▸ **About this exercise**
Return every line below as is, leaving out the pictures.

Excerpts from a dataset
——————
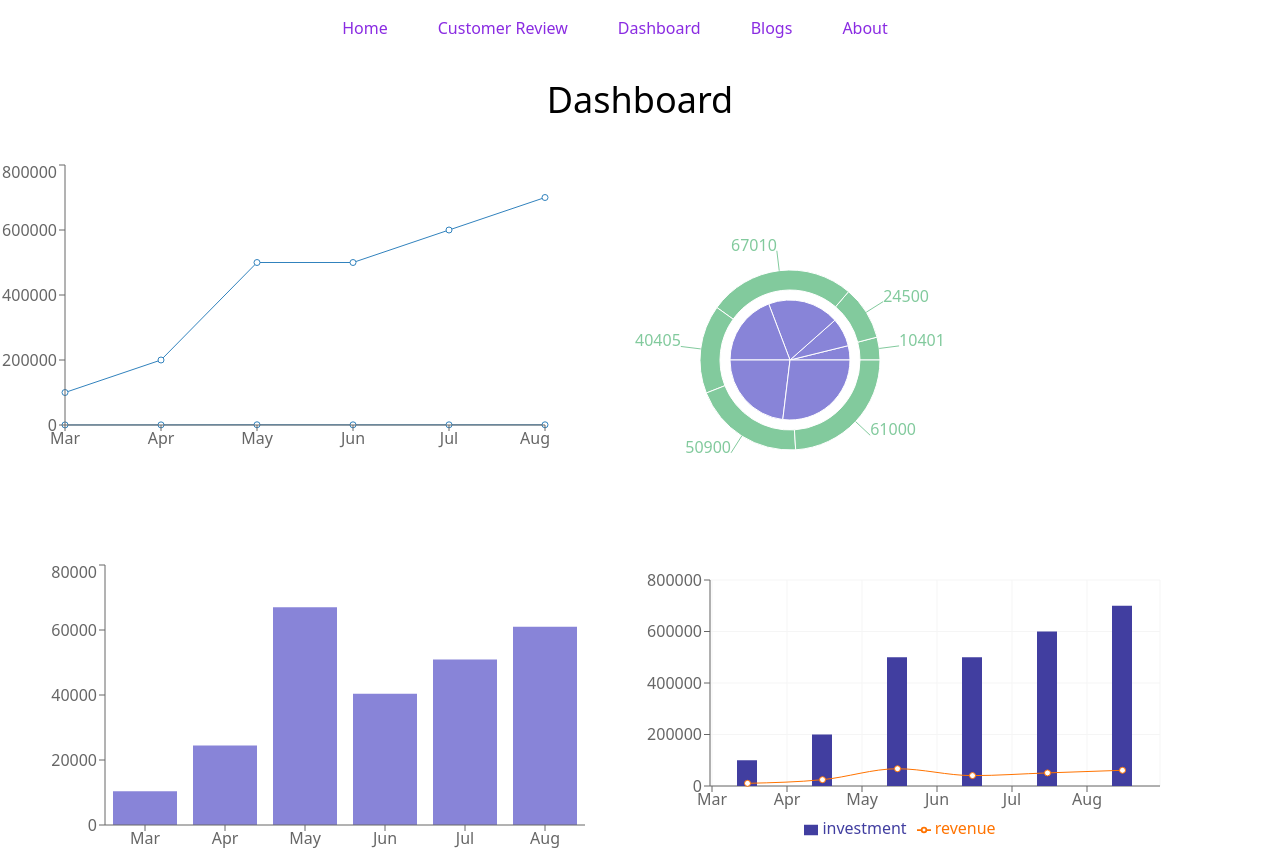
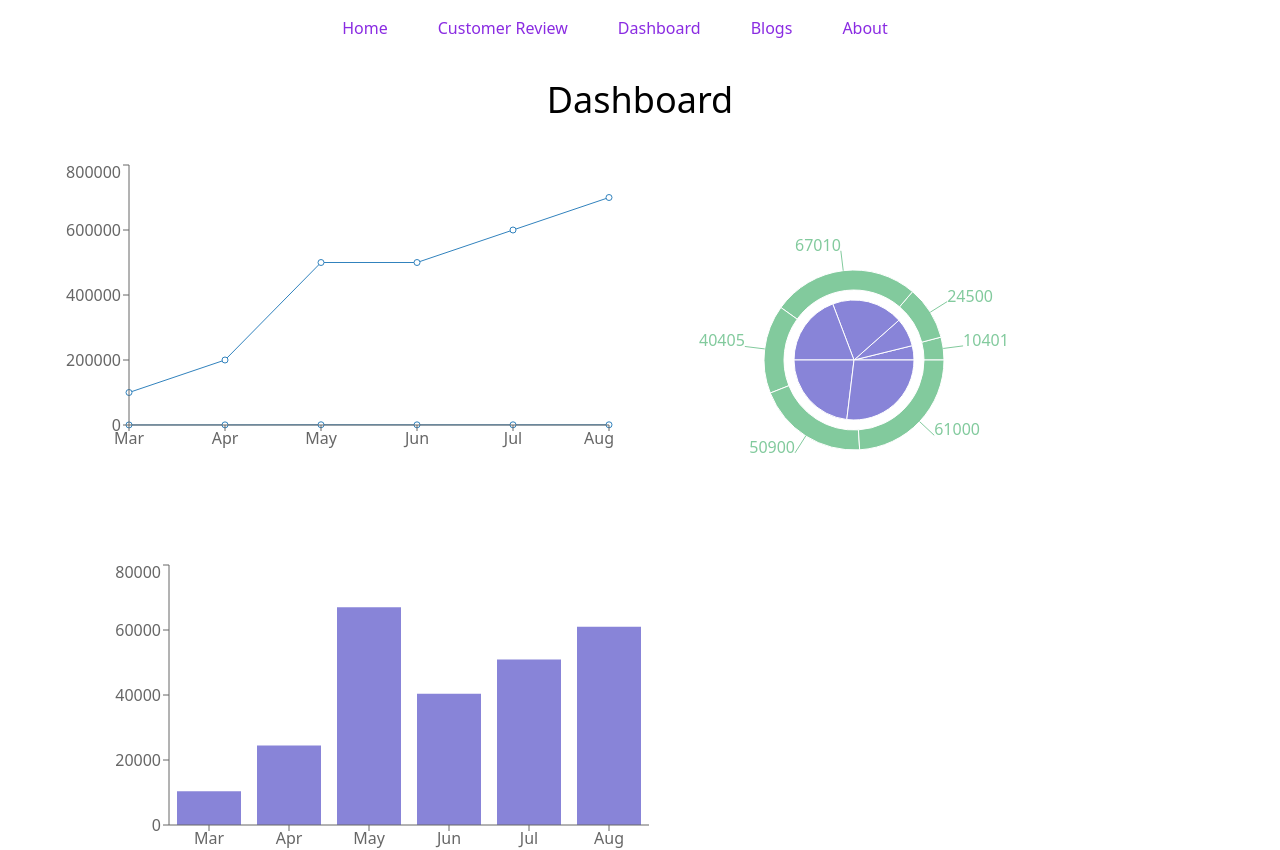
Before and after one commit to FazleRahmanEvan/BagPack, a React (Create React App) app: page /dashboard in a window 1280 px wide. Shown: the top 850 px of the page. Built offline with nearby package versions, Linux system fonts and the light colour scheme.

Commit message:
not found commit

```diff
--- a/src/App.js
+++ b/src/App.js
@@ -8,6 +8,7 @@ import CustomerReview from './componenets/CustomerReview/CustomerReview';
 import DashBoard from './componenets/DashBoard/DashBoard';
 import Header from './componenets/Header/Header';
 import Home from './componenets/Home/Home';
+import NotFound from './componenets/Not Found/NotFound';
 
 function App() {
   return (
@@ -20,6 +21,7 @@ function App() {
           <Route path='/dashboard'element ={<DashBoard></DashBoard>}></Route>
           <Route path='/blogs'element ={<Blogs></Blogs>}></Route>
           <Route path='/about'element ={<About></About>}></Route>
+          <Route path="*" element={<NotFound />} />
           </Routes>
     </div>
   );
--- a/src/componenets/DashBoard/DashBoard.js
+++ b/src/componenets/DashBoard/DashBoard.js
@@ -8,7 +8,7 @@ const DashBoard = () => {
     return (
         <div className="container mx-auto  md:grid-cols-2 justify-items-center">
         <h1 className="text-4xl text-center mb-10 mt-10">Dashboard</h1>
-        <div className='flex flex-wrap space-x-10'>
+        <div className='flex flex-wrap space-x-10 px-8 m-8'>
             <LineCharts/>
             <PieCharts/>
             <BarCharts/>
```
——————
▸ **Result for this task**
Before and after one commit to FazleRahmanEvan/BagPack, a React (Create React App) app: page /dashboard in a window 1280 px wide. Shown: the top 850 px of the page. Built offline with nearby package versions, Linux system fonts and the light colour scheme.

Commit message:
not found commit

```diff
--- a/src/App.js
+++ b/src/App.js
@@ -8,6 +8,7 @@ import CustomerReview from './componenets/CustomerReview/CustomerReview';
 import DashBoard from './componenets/DashBoard/DashBoard';
 import Header from './componenets/Header/Header';
 import Home from './componenets/Home/Home';
+import NotFound from './componenets/Not Found/NotFound';
 
 function App() {
   return (
@@ -20,6 +21,7 @@ function App() {
           <Route path='/dashboard'element ={<DashBoard></DashBoard>}></Route>
           <Route path='/blogs'element ={<Blogs></Blogs>}></Route>
           <Route path='/about'element ={<About></About>}></Route>
+          <Route path="*" element={<NotFound />} />
           </Routes>
     </div>
   );
--- a/src/componenets/DashBoard/DashBoard.js
+++ b/src/componenets/DashBoard/DashBoard.js
@@ -8,7 +8,7 @@ const DashBoard = () => {
     return (
         <div className="container mx-auto  md:grid-cols-2 justify-items-center">
         <h1 className="text-4xl text-center mb-10 mt-10">Dashboard</h1>
-        <div className='flex flex-wrap space-x-10'>
+        <div className='flex flex-wrap space-x-10 px-8 m-8'>
             <LineCharts/>
             <PieCharts/>
             <BarCharts/>
```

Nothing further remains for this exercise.